Volume 2015 (2015), Article ID 854530, 9 pages
http://dx.doi.org/10.1155/2015/854530
Review Article

Role of Sex Hormones in the Development and Progression of Hepatitis B Virus-Associated Hepatocellular Carcinoma

1Epidemiology Unit, National Cancer Institute of Naples “G. Pascale Foundation”, IRCCS, 80131 Naples, Italy
2Department of Onco-Hematology, IRCCS, Cancer Referral Center of Basilicata, 85028 Rionero in Vulture, Italy
3Department of Medicine and Surgery, University of Salerno, 84081 Fisciano, Italy
4Animal Facility, National Cancer Institute of Naples “G. Pascale Foundation”, IRCCS, 80131 Naples, Italy
5Department of Pharmacy, University of Salerno, 84084 Fisciano, Salerno, Italy
6Department of Surgery, National Cancer Institute of Naples “G. Pascale Foundation”, IRCCS, 80131 Naples, Italy
7Department of Experimental Medicine, II University of Naples, 81055 Naples, Italy
8National Cancer Institute “G. Pascale Foundation”, IRCCS, 80131 Naples, Italy

Received 12 May 2015; Revised 29 June 2015; Accepted 1 July 2015

Academic Editor: Haifei Shi

Copyright © 2015 Maurizio Montella et al. This is an open access article distributed under the Creative Commons Attribution License, which permits unrestricted use, distribution, and reproduction in any medium, provided the original work is properly cited.

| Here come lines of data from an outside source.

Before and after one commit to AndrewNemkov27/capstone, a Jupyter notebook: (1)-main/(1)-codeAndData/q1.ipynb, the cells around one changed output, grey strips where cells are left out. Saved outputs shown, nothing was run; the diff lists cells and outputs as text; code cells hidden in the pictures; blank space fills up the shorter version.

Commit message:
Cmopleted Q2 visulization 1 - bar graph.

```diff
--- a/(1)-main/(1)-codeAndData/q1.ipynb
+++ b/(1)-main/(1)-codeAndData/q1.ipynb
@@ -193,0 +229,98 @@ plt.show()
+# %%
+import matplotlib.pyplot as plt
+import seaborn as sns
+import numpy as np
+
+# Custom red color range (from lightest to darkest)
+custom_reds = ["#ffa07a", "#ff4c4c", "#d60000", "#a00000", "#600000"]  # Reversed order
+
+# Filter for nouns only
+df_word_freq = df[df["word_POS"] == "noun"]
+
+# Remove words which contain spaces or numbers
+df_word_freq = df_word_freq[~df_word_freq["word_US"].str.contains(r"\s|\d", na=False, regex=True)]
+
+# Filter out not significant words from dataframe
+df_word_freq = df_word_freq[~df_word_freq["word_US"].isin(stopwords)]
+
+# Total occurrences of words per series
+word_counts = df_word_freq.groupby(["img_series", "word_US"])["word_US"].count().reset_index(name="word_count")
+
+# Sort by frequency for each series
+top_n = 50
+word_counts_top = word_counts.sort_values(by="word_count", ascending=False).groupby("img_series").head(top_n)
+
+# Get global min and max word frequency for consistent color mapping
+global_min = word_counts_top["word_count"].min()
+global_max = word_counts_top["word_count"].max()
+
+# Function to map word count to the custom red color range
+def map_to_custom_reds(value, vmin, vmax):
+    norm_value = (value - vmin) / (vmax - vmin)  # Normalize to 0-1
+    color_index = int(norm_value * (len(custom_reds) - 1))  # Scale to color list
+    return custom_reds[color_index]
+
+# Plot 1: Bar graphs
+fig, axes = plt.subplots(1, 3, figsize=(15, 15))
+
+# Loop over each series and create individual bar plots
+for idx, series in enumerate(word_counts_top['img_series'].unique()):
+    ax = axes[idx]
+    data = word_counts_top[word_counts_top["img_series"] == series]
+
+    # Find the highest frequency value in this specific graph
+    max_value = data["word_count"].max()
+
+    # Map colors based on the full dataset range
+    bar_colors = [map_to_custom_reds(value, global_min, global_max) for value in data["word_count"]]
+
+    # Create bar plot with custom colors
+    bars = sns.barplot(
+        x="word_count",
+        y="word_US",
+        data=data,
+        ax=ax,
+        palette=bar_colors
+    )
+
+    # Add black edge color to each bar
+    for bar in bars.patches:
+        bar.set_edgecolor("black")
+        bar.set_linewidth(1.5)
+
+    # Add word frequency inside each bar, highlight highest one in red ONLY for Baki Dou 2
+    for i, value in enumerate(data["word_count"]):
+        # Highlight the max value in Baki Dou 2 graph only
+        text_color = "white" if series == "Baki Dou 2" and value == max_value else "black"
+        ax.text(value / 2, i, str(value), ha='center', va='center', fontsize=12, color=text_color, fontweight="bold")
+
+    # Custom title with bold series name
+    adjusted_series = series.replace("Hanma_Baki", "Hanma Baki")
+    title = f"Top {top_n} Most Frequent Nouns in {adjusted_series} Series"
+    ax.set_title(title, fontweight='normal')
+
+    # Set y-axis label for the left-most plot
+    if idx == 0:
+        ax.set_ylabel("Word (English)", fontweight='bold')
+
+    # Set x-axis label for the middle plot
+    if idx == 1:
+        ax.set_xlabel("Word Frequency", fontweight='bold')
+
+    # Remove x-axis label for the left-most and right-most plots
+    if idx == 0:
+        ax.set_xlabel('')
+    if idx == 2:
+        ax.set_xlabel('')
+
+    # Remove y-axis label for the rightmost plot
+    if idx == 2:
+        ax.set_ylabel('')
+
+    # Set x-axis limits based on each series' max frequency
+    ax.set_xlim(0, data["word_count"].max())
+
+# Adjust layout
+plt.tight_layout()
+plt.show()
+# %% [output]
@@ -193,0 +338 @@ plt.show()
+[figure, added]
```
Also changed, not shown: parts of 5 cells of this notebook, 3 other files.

Abstract

Infection with hepatitis B virus (HBV) is a major risk factor for hepatocellular carcinoma (HCC) in developed countries. Epidemiological reports indicate that the incidence of HBV-related HCC is higher in males and postmenopausal females than other females. Increasing evidence suggests that sex hormones such as androgens and estrogens play an important role in the progression of an HBV infection and in the development of HBV-related HCC. While androgen is supposed to stimulate the androgen signaling pathway and cooperate to the increased transcription and replication of HBV genes, estrogen may play a protecting role against the progression of HBV infections and in the development of HBV-related HCC through decreasing HBV RNA transcription and inflammatory cytokines levels. Additionally, sex hormones can also affect HBV-related hepatocarcinogenesis by inducing epigenetic changes such as the regulation of mRNA levels by microRNAs (miRNAs), DNA methylation, and histone modification in liver tissue. This review describes the molecular mechanisms underlying the gender disparity in HBV-related HCC with the aim of improving the understanding of key factors underneath the sex disparity often observed in HBV infections. Furthermore, the review will propose more effective prevention strategies and treatments of HBV-derived diseases.